- _SOURCE DATA_:

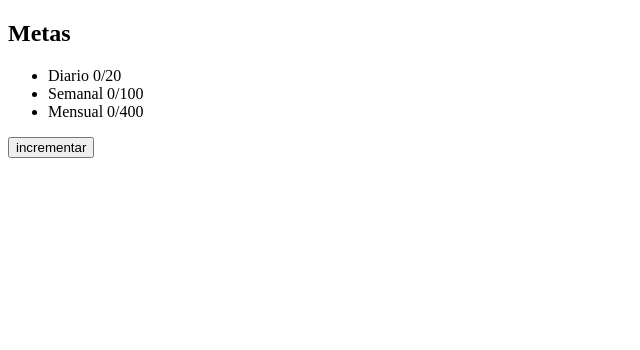
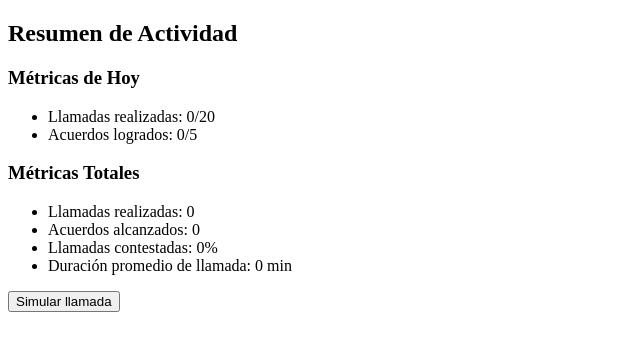
Before and after one commit to angiedejauregui/tp-semianrio, a React (Vite) app: page / in a window 1280 px wide. Shown: the top 350 px of the page, without its empty margins (0-640 px from the left). Built offline with nearby package versions, Linux system fonts and the light colour scheme.

Commit message:
metricas con boton de simular llamada

```diff
--- a/src/components/Dashboard.jsx
+++ b/src/components/Dashboard.jsx
@@ -1,38 +1,68 @@
 import React, { useState } from "react";
 
 const goals = {
-  daily: 20,
-  weekly: 100,
-  monthly: 400,
+  dailyCalls: 20,
+  agreements: 5,
 };
 
 const Dashboard = () => {
-  const [progress, setProgress] = useState({ daily: 0, weekly: 0, monthly: 0 });
+  const [calls, setCalls] = useState(0);
+  const [agreements, setAgreements] = useState(0);
+  const [totalCalls, setTotalCalls] = useState(0);
+  const [totalAgreements, setTotalAgreements] = useState(0);
+  const [answeredCalls, setAnsweredCalls] = useState(0);
+  const [callDurations, setCallDurations] = useState([]);
 
-  const incrementar = () => {
-    setProgress((prev) => ({
-      daily: prev.daily + 1,
-      weekly: prev.weekly + 1,
-      monthly: prev.monthly + 1,
-    }));
+  const simulateCall = () => {
+    const wasAnswered = Math.random() < 0.7; // 70% chance de que contesten
+    const duration = wasAnswered ? Math.random() * 5 + 1 : 0; // entre 1 y 6 minutos si contestaron
+    const closedAgreement = wasAnswered && Math.random() < 0.3; // 30% chance de cerrar acuerdo
+
+    setCalls((prev) => prev + 1);
+    setTotalCalls((prev) => prev + 1);
+
+    if (wasAnswered) {
+      setAnsweredCalls((prev) => prev + 1);
+      setCallDurations((prev) => [...prev, duration]);
+    }
+
+    if (closedAgreement) {
+      setAgreements((prev) => prev + 1);
+      setTotalAgreements((prev) => prev + 1);
+    }
   };
 
+  const answeredRate =
+    calls > 0 ? ((answeredCalls / calls) * 100).toFixed(1) : 0;
+
+  const avgDuration =
+    callDurations.length > 0
+      ? (
+          callDurations.reduce((a, b) => a + b, 0) / callDurations.length
+        ).toFixed(1)
+      : 0;
+
   return (
-    <>
-      <h2>Metas</h2>
+    <div>
+      <h2>Resumen de Actividad</h2>
+      <h3>Métricas de Hoy</h3>
       <ul>
         <li>
-          Diario {progress.daily}/{goals.daily}
+          Llamadas realizadas: {calls}/{goals.dailyCalls}
         </li>
         <li>
-          Semanal {progress.weekly}/{goals.weekly}
-        </li>
-        <li>
-          Mensual {progress.monthly}/{goals.monthly}
+          Acuerdos logrados: {agreements}/{goals.agreements}
         </li>
       </ul>
-      <button onClick={() => incrementar()}>incrementar</button>
-    </>
+      <h3>Métricas Totales</h3>
+      <ul>
+        <li>Llamadas realizadas: {totalCalls}</li>
+        <li>Acuerdos alcanzados: {totalAgreements}</li>
+        <li>Llamadas contestadas: {answeredRate}%</li>
+        <li>Duración promedio de llamada: {avgDuration} min</li>
+      </ul>
+      <button onClick={simulateCall}>Simular llamada</button>
+    </div>
   );
 };
 
```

- _WORK TO COMPLETE_:
Search the data above for the word "random" and show every line that has it.

- _WRITTEN ANSWER_:
+    const wasAnswered = Math.random() < 0.7; // 70% chance de que contesten
+    const duration = wasAnswered ? Math.random() * 5 + 1 : 0; // entre 1 y 6 minutos si contestaron
+    const closedAgreement = wasAnswered && Math.random() < 0.3; // 30% chance de cerrar acuerdo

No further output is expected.